Work required: Pull out each line of the records holding the string "sysctl".

Saved data entries:
━━━━━━━━━━━━━━━━━━━━━━━━━━━━━━
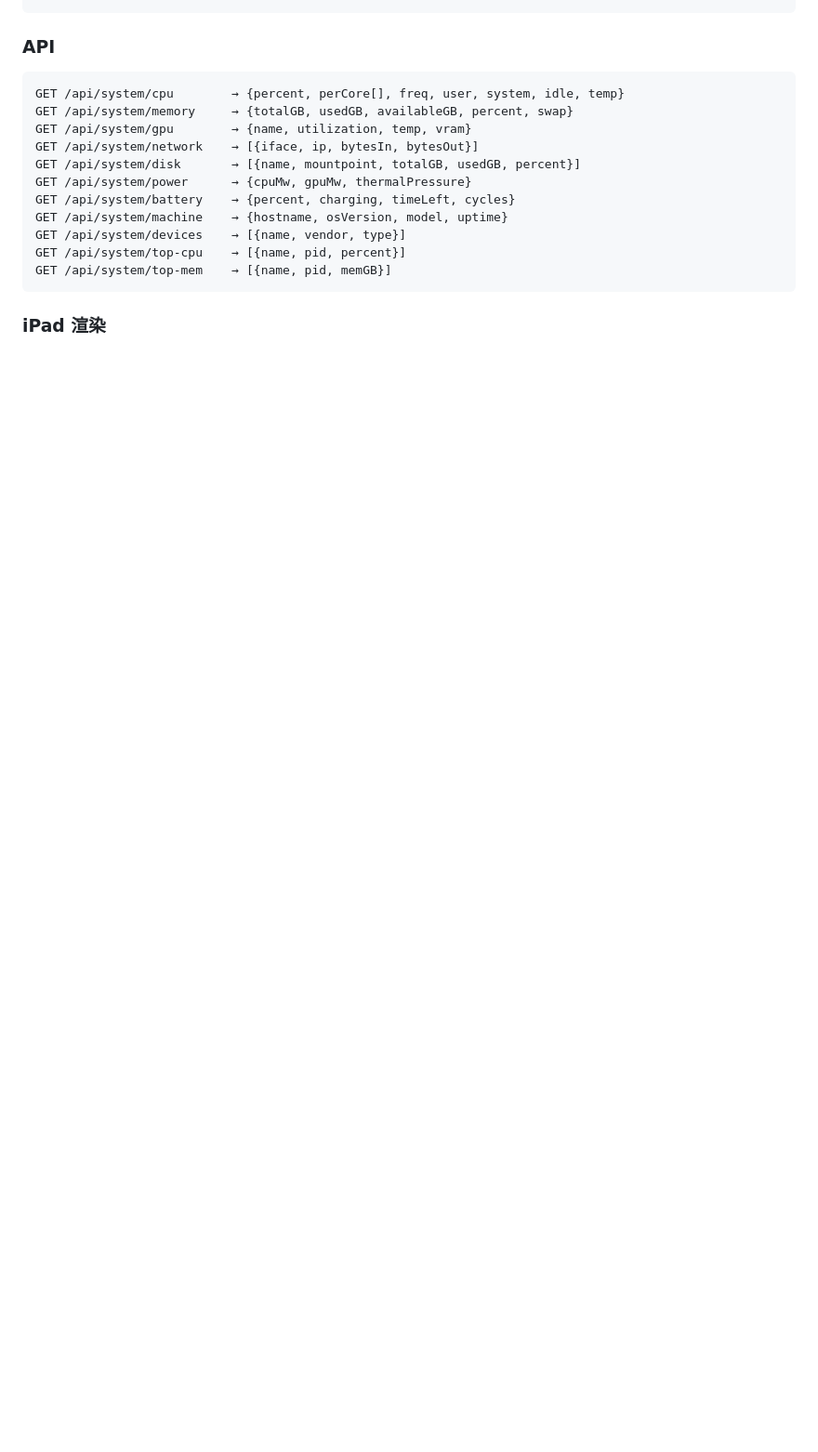
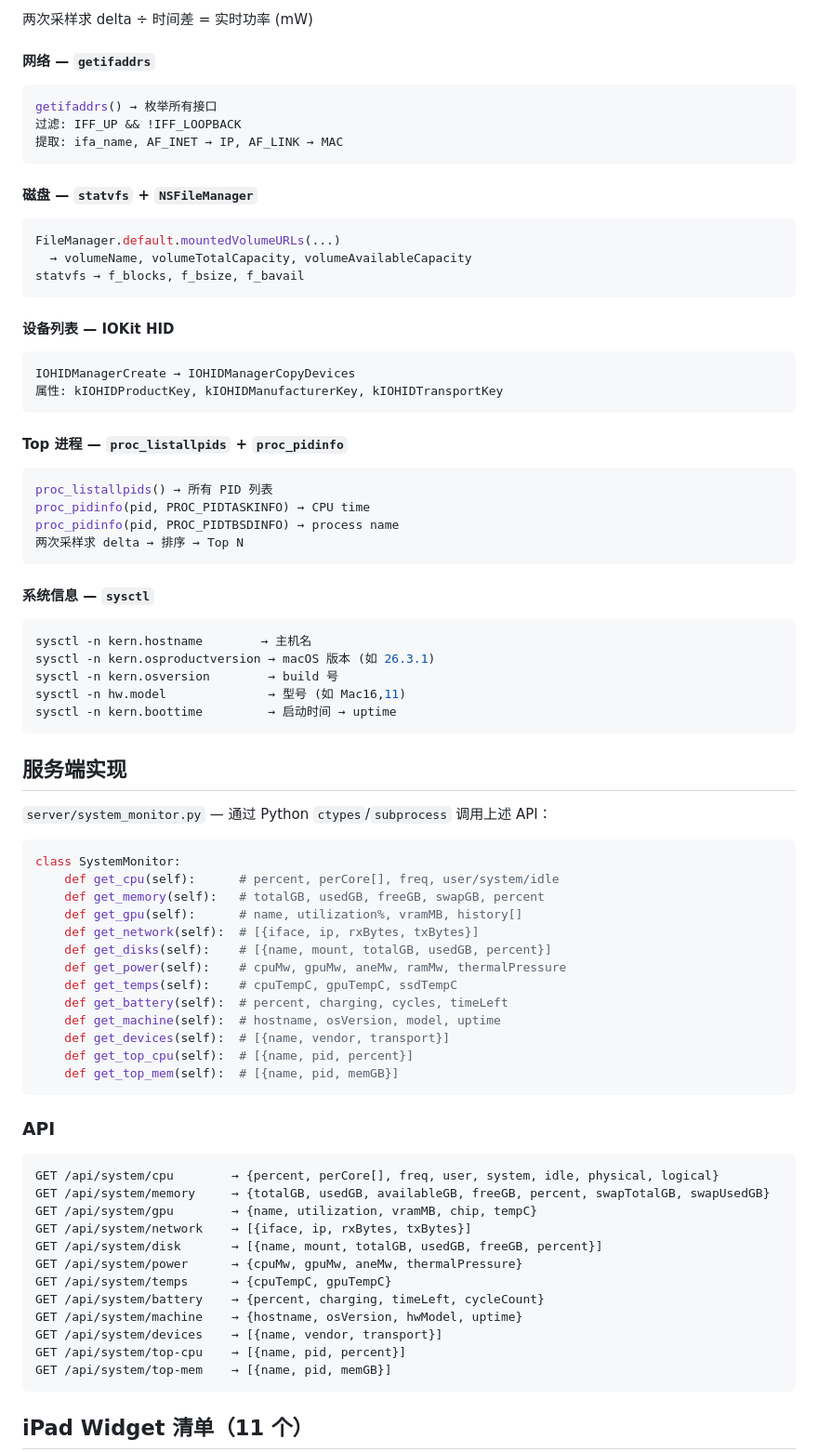
Before and after one commit to Alienwang1980/tapflow, a Markdown page: docs/plan-b-system-monitor.md, the part around one of its changes. Shown at 93% size. Drawn GitHub-style; blank space fills up the shorter version.

````diff
--- a/docs/plan-b-system-monitor.md
+++ b/docs/plan-b-system-monitor.md
@@ -65,20 +89,83 @@ server/
+两次采样求 delta ÷ 时间差 = 实时功率 (mW)
+
+#### 网络 — `getifaddrs`
+
+```swift
+getifaddrs() → 枚举所有接口
+过滤: IFF_UP && !IFF_LOOPBACK
+提取: ifa_name, AF_INET → IP, AF_LINK → MAC
+```
+
+#### 磁盘 — `statvfs` + `NSFileManager`
+
+```swift
+FileManager.default.mountedVolumeURLs(...)
+  → volumeName, volumeTotalCapacity, volumeAvailableCapacity
+statvfs → f_blocks, f_bsize, f_bavail
+```
+
+#### 设备列表 — IOKit HID
+
+```swift
+IOHIDManagerCreate → IOHIDManagerCopyDevices
+属性: kIOHIDProductKey, kIOHIDManufacturerKey, kIOHIDTransportKey
+```
+
+#### Top 进程 — `proc_listallpids` + `proc_pidinfo`
+
+```swift
+proc_listallpids() → 所有 PID 列表
+proc_pidinfo(pid, PROC_PIDTASKINFO) → CPU time
+proc_pidinfo(pid, PROC_PIDTBSDINFO) → process name
+两次采样求 delta → 排序 → Top N
+```
+
+#### 系统信息 — `sysctl`
+
+```swift
+sysctl -n kern.hostname        → 主机名
+sysctl -n kern.osproductversion → macOS 版本 (如 26.3.1)
+sysctl -n kern.osversion        → build 号
+sysctl -n hw.model              → 型号 (如 Mac16,11)
+sysctl -n kern.boottime         → 启动时间 → uptime
+```
+
+## 服务端实现
+
+`server/system_monitor.py` — 通过 Python `ctypes`/`subprocess` 调用上述 API：
+
+```python
+class SystemMonitor:
+    def get_cpu(self):      # percent, perCore[], freq, user/system/idle
+    def get_memory(self):   # totalGB, usedGB, freeGB, swapGB, percent
+    def get_gpu(self):      # name, utilization%, vramMB, history[]
+    def get_network(self):  # [{iface, ip, rxBytes, txBytes}]
+    def get_disks(self):    # [{name, mount, totalGB, usedGB, percent}]
+    def get_power(self):    # cpuMw, gpuMw, aneMw, ramMw, thermalPressure
+    def get_temps(self):    # cpuTempC, gpuTempC, ssdTempC
+    def get_battery(self):  # percent, charging, cycles, timeLeft
+    def get_machine(self):  # hostname, osVersion, model, uptime
+    def get_devices(self):  # [{name, vendor, transport}]
+    def get_top_cpu(self):  # [{name, pid, percent}]
+    def get_top_mem(self):  # [{name, pid, memGB}]
 ```
 
 ### API
 
 ```
-GET /api/system/cpu        → {percent, perCore[], freq, user, system, idle, temp}
-GET /api/system/memory     → {totalGB, usedGB, availableGB, percent, swap}
-GET /api/system/gpu        → {name, utilization, temp, vram}
-GET /api/system/network    → [{iface, ip, bytesIn, bytesOut}]
-GET /api/system/disk       → [{name, mountpoint, totalGB, usedGB, percent}]
-GET /api/system/power      → {cpuMw, gpuMw, thermalPressure}
-GET /api/system/battery    → {percent, charging, timeLeft, cycles}
-GET /api/system/machine    → {hostname, osVersion, model, uptime}
-GET /api/system/devices    → [{name, vendor, type}]
+GET /api/system/cpu        → {percent, perCore[], freq, user, system, idle, physical, logical}
+GET /api/system/memory     → {totalGB, usedGB, availableGB, freeGB, percent, swapTotalGB, swapUsedGB}
+GET /api/system/gpu        → {name, utilization, vramMB, chip, tempC}
+GET /api/system/network    → [{iface, ip, rxBytes, txBytes}]
+GET /api/system/disk       → [{name, mount, totalGB, usedGB, freeGB, percent}]
+GET /api/system/power      → {cpuMw, gpuMw, aneMw, thermalPressure}
+GET /api/system/temps      → {cpuTempC, gpuTempC}
+GET /api/system/battery    → {percent, charging, timeLeft, cycleCount}
+GET /api/system/machine    → {hostname, osVersion, hwModel, uptime}
+GET /api/system/devices    → [{name, vendor, transport}]
 GET /api/system/top-cpu    → [{name, pid, percent}]
 GET /api/system/top-mem    → [{name, pid, memGB}]
 ```
 
-### iPad 渲染
+## iPad Widget 清单（11 个）
 
````
Also changed, not shown: other parts of docs/plan-b-system-monitor.md (+82 -76 lines).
━━━━━━━━━━━━━━━━━━━━━━━━━━━━━━
Completed task:
+#### 系统信息 — `sysctl`
+sysctl -n kern.hostname        → 主机名
+sysctl -n kern.osproductversion → macOS 版本 (如 26.3.1)
+sysctl -n kern.osversion        → build 号
+sysctl -n hw.model              → 型号 (如 Mac16,11)
+sysctl -n kern.boottime         → 启动时间 → uptime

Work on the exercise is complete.